### Task instructions
For this exercise, print all of the entries exactly as given.

### Source data
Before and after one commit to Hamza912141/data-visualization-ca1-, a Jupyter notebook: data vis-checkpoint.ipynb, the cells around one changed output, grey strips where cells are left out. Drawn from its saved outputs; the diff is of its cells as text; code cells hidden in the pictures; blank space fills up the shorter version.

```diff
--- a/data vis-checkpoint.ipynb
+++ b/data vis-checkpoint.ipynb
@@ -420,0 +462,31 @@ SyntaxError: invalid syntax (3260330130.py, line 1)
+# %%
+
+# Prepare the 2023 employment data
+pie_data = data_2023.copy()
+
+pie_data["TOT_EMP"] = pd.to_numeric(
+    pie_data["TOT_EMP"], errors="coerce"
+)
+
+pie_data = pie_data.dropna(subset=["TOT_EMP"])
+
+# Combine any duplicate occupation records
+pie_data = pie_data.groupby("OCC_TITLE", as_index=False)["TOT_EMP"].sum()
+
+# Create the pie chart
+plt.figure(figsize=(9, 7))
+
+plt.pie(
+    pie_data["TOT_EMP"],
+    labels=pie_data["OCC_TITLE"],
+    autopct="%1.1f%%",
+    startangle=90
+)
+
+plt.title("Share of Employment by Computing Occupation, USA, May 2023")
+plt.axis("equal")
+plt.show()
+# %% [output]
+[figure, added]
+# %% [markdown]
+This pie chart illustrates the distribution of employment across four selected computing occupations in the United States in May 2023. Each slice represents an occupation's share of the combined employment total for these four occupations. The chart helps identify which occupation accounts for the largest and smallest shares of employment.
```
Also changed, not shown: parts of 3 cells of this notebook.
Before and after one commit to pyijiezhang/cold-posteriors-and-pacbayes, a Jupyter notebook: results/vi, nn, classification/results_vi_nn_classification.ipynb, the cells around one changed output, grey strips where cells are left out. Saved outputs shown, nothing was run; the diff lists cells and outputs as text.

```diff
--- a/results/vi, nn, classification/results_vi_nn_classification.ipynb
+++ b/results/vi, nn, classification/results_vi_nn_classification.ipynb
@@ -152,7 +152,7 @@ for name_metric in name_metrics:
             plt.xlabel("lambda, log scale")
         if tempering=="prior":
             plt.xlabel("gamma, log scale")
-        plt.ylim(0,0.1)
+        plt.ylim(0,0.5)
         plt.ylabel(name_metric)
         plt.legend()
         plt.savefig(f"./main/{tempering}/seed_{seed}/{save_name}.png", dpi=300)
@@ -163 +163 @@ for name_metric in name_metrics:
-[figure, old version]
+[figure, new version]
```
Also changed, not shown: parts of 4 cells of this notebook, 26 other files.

### Answer for this exercise
Before and after one commit to Hamza912141/data-visualization-ca1-, a Jupyter notebook: data vis-checkpoint.ipynb, the cells around one changed output, grey strips where cells are left out. Drawn from its saved outputs; the diff is of its cells as text; code cells hidden in the pictures; blank space fills up the shorter version.

```diff
--- a/data vis-checkpoint.ipynb
+++ b/data vis-checkpoint.ipynb
@@ -420,0 +462,31 @@ SyntaxError: invalid syntax (3260330130.py, line 1)
+# %%
+
+# Prepare the 2023 employment data
+pie_data = data_2023.copy()
+
+pie_data["TOT_EMP"] = pd.to_numeric(
+    pie_data["TOT_EMP"], errors="coerce"
+)
+
+pie_data = pie_data.dropna(subset=["TOT_EMP"])
+
+# Combine any duplicate occupation records
+pie_data = pie_data.groupby("OCC_TITLE", as_index=False)["TOT_EMP"].sum()
+
+# Create the pie chart
+plt.figure(figsize=(9, 7))
+
+plt.pie(
+    pie_data["TOT_EMP"],
+    labels=pie_data["OCC_TITLE"],
+    autopct="%1.1f%%",
+    startangle=90
+)
+
+plt.title("Share of Employment by Computing Occupation, USA, May 2023")
+plt.axis("equal")
+plt.show()
+# %% [output]
+[figure, added]
+# %% [markdown]
+This pie chart illustrates the distribution of employment across four selected computing occupations in the United States in May 2023. Each slice represents an occupation's share of the combined employment total for these four occupations. The chart helps identify which occupation accounts for the largest and smallest shares of employment.
```
Also changed, not shown: parts of 3 cells of this notebook.
Before and after one commit to pyijiezhang/cold-posteriors-and-pacbayes, a Jupyter notebook: results/vi, nn, classification/results_vi_nn_classification.ipynb, the cells around one changed output, grey strips where cells are left out. Saved outputs shown, nothing was run; the diff lists cells and outputs as text.

```diff
--- a/results/vi, nn, classification/results_vi_nn_classification.ipynb
+++ b/results/vi, nn, classification/results_vi_nn_classification.ipynb
@@ -152,7 +152,7 @@ for name_metric in name_metrics:
             plt.xlabel("lambda, log scale")
         if tempering=="prior":
             plt.xlabel("gamma, log scale")
-        plt.ylim(0,0.1)
+        plt.ylim(0,0.5)
         plt.ylabel(name_metric)
         plt.legend()
         plt.savefig(f"./main/{tempering}/seed_{seed}/{save_name}.png", dpi=300)
@@ -163 +163 @@ for name_metric in name_metrics:
-[figure, old version]
+[figure, new version]
```
Also changed, not shown: parts of 4 cells of this notebook, 26 other files.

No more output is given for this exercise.